Gabapentin is an antiepileptic drug that’s often used for pain due to herpes zoster infection. This condition is known as postherpetic neuralgia. It’s also commonly used for nerve pain, such as diabetic neuropathy.


Diclofenac is an NSAID similar to ibuprofen, but the oral tablet form is only available by prescription. There’s also a diclofenac gel (Voltaren) that’s available OTC. The oral diclofenac works similarly to ibuprofen but has additional applications for pain relief. Some of these include:

  • gall bladder pain
  • eye pain
  • migraine attacks
  • dysmenorrhea
  • osteoarthritis


Naproxen is an NSAID that’s similarly used to control pain due to inflammation. It was originally introduced as a prescription drug, but was later approved for OTC use.

Aside from helping with osteoarthritis and rheumatoid arthritis, it has more specific uses. Some of these include:

  • bursitis
  • tendonitis
  • gouty arthritis
  • ankylosing spondylitis

It’s also sometimes used off-label to treat migraine attacks and severe headaches. Some health care professionals may also recommend it to prevent migraine attacks.


You may be familiar with lidocaine, which has been in use since the early 1940s. It’s commonly used to numb areas of your skin, which makes it handy during surgeries as well as pain relief.

It may be prescribed to manage mild, persistent pain in specific areas of your body, such as your gums or joints. It’s generally used for pain with a neurological rather than inflammatory origin. It’s available as a patch and prescribed mostly for postherpetic neuralgia.

It’s thought that acetaminophen is the most widely used non-opioid because it’s easily accessible and commonly added to OTC pain formulas. While it’s typically used to reduce mild to moderate pain, it’s also prescribed together with opioids for severe pain.

Acetaminophen is also considered a first-line therapy for low back pain. As the most common musculoskeletal condition worldwide, low back pain adds to the widespread use of acetaminophen.

The main difference between narcotics and nonnarcotics is the way that the medications work. All narcotics work by blocking your pain receptors.

Nonnarcotics can work through a variety of methods, depending on the medication class. The main classes include:

  • NSAIDs
  • corticosteroids
  • analgesics
  • antiepileptics

Narcotics are significantly stronger and more effective at reducing pain than nonnarcotics. However, they’re also highly addictive and are only available by prescription.

When are prescription opioids necessary?

Prescription opioids are necessary in cases of severe pain. They’re also used to provide anesthetic during surgical procedures and can help manage severe postsurgical pain.

In most cases of moderate to severe pain, a non-opioid medication is recommended first. If that doesn’t seem to help, you may be prescribed an opioid.

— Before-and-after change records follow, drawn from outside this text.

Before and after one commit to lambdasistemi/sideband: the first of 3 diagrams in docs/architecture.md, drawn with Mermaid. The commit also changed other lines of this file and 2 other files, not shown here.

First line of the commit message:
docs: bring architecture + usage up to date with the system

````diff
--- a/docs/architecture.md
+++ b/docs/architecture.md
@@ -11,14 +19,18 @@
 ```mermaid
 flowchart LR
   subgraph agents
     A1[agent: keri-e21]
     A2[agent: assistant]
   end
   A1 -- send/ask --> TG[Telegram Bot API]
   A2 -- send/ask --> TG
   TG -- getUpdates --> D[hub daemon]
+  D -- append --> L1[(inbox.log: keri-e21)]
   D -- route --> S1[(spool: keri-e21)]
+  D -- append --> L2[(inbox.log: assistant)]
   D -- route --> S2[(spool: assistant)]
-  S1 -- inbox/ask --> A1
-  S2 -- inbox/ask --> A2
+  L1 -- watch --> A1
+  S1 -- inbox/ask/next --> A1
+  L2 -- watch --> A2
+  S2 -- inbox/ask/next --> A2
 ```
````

Additional non-opioid pain management tips can include natural medications and therapies such as cannabidiol (CBD), capsaicin, and acupuncture.

CBD oil has been increasingly studied for its potential benefits for pain management. One study from 2022 examined its effect on joint pain by surveying 428 people. The study found 83% of those people reported that CBD improved their pain.

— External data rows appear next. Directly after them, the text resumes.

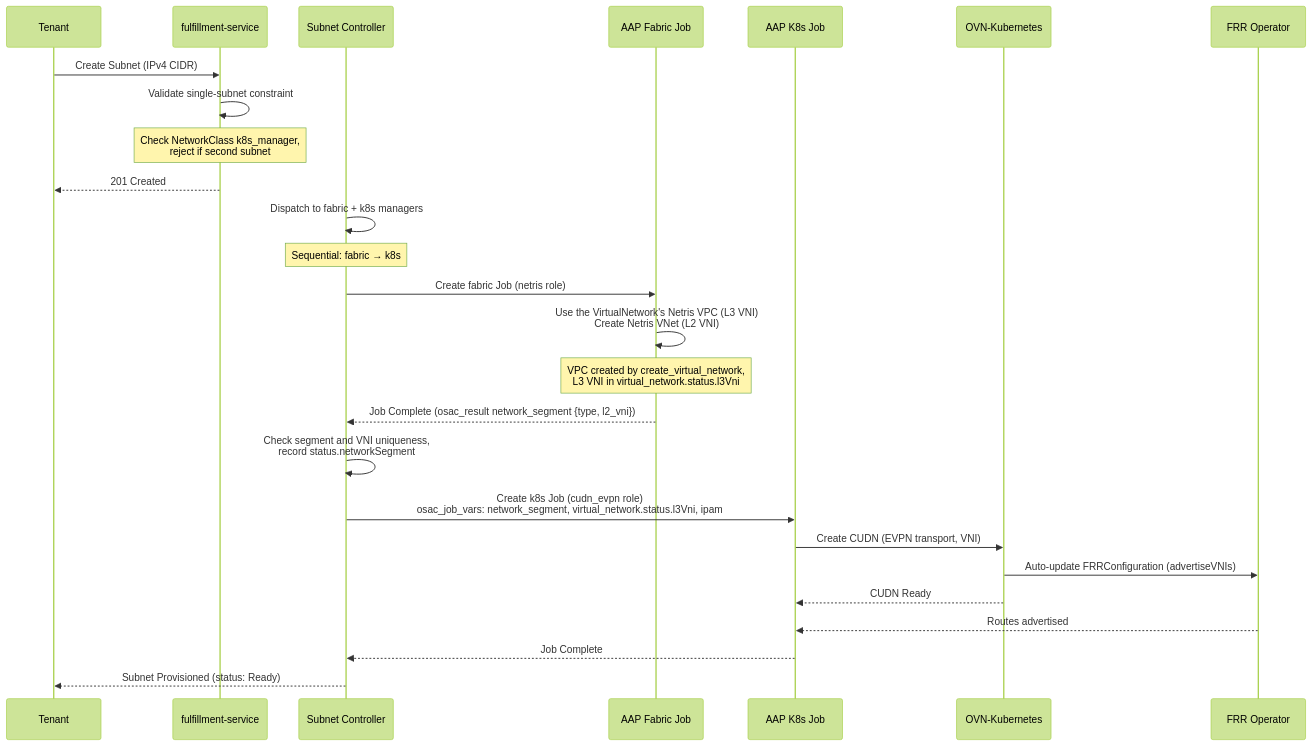
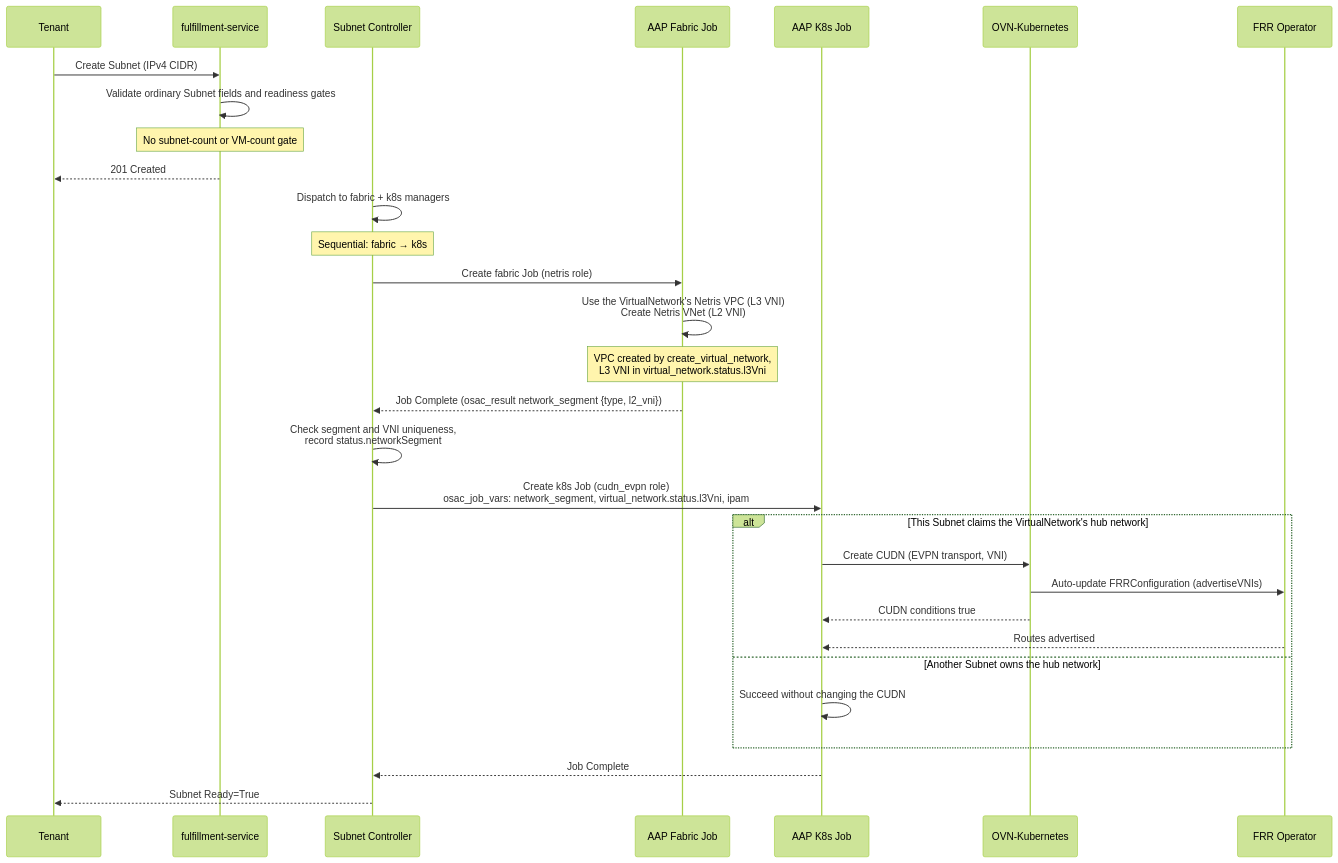
One commit to osac-project/enhancement-proposals changed the diagram in enhancements/OSAC-4291-cudn-evpn-k8s-manager-phase-1-networking/design.md. Above: the diagram before and after it, drawn with Mermaid (forest theme). The commit also changed other lines of this file and 4 other files, not shown here.

````diff
--- a/enhancements/OSAC-4291-cudn-evpn-k8s-manager-phase-1-networking/design.md
+++ b/enhancements/OSAC-4291-cudn-evpn-k8s-manager-phase-1-networking/design.md
@@ -157,34 +159,38 @@
 ```mermaid
 sequenceDiagram
     participant Tenant
     participant API as fulfillment-service
     participant Controller as Subnet Controller
     participant AAP as AAP Fabric Job
     participant K8s as AAP K8s Job
     participant OVN as OVN-Kubernetes
     participant FRR as FRR Operator
 
     Tenant->>API: Create Subnet (IPv4 CIDR)
-    API->>API: Validate single-subnet constraint
-    Note over API: Check NetworkClass k8s_manager,<br/>reject if second subnet
+    API->>API: Validate ordinary Subnet fields and readiness gates
+    Note over API: No subnet-count or VM-count gate
     API-->>Tenant: 201 Created
 
     Controller->>Controller: Dispatch to fabric + k8s managers
     Note over Controller: Sequential: fabric → k8s
 
     Controller->>AAP: Create fabric Job (netris role)
     AAP->>AAP: Use the VirtualNetwork's Netris VPC (L3 VNI)<br/>Create Netris VNet (L2 VNI)
     Note over AAP: VPC created by create_virtual_network,<br/>L3 VNI in virtual_network.status.l3Vni
     AAP-->>Controller: Job Complete (osac_result network_segment {type, l2_vni})
 
     Controller->>Controller: Check segment and VNI uniqueness,<br/>record status.networkSegment
     Controller->>K8s: Create k8s Job (cudn_evpn role)<br/>osac_job_vars: network_segment, virtual_network.status.l3Vni, ipam
 
-    K8s->>OVN: Create CUDN (EVPN transport, VNI)
-    OVN->>FRR: Auto-update FRRConfiguration (advertiseVNIs)
-    OVN-->>K8s: CUDN Ready
-    FRR-->>K8s: Routes advertised
+    alt This Subnet claims the VirtualNetwork's hub network
+        K8s->>OVN: Create CUDN (EVPN transport, VNI)
+        OVN->>FRR: Auto-update FRRConfiguration (advertiseVNIs)
+        OVN-->>K8s: CUDN conditions true
+        FRR-->>K8s: Routes advertised
+    else Another Subnet owns the hub network
+        K8s->>K8s: Succeed without changing the CUDN
+    end
     K8s-->>Controller: Job Complete
 
-    Controller-->>Tenant: Subnet Provisioned (status: Ready)
+    Controller-->>Tenant: Subnet Ready=True
 ```
````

Capsaicin is typically used as a topical cream or patch that can be applied directly onto painful areas. This is especially useful for postherpetic neuralgia and HIV-related nerve pain, according to 2017 research.

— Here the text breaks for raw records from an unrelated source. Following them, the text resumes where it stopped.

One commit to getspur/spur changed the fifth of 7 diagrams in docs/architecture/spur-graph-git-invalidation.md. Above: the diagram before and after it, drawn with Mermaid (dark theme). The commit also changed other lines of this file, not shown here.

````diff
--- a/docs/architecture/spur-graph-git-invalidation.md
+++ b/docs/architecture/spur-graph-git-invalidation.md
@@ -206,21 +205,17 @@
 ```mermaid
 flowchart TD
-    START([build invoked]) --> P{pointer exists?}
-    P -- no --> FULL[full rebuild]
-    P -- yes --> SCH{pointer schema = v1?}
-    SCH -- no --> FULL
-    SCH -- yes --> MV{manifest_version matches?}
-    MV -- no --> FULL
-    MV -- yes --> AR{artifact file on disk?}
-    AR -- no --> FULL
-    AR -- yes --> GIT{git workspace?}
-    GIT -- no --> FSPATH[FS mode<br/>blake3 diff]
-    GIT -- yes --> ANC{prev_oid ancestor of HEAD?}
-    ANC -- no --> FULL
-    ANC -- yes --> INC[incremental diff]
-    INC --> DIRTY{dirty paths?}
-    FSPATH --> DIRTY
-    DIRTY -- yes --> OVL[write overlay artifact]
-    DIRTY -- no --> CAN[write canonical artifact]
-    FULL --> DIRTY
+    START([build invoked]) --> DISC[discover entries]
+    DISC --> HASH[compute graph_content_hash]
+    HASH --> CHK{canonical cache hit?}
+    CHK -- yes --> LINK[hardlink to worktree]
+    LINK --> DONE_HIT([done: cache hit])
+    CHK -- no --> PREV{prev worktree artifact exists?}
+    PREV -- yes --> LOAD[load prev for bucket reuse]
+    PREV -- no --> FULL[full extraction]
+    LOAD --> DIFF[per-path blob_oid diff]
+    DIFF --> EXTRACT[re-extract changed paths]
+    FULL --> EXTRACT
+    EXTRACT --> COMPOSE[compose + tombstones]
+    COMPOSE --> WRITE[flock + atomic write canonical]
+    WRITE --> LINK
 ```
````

Aside from natural medications, acupuncture has also shown to be effective for pain. It’s not known exactly how or why it works, but it can be considered for chronic musculoskeletal pain as well as headaches, according to 2018 research.

If you’re living in pain, there are various options that can help turn down the intensity. Sometimes a prescription opioid is necessary, but many times pain can be controlled with safer alternatives.

Nonnarcotics such as acetaminophen and ibuprofen aren’t addictive and are readily available in most drugstores. These may be good options for mild to moderate pain. A health care professional may also recommend a prescription drug for pain relief, such as diclofenac or corticosteroids.

If you prefer not to use drugs, you might consider natural medications and acupuncture to help manage your pain. Whichever your preference, there are evidence-based options available to help manage your pain so you can start feeling better.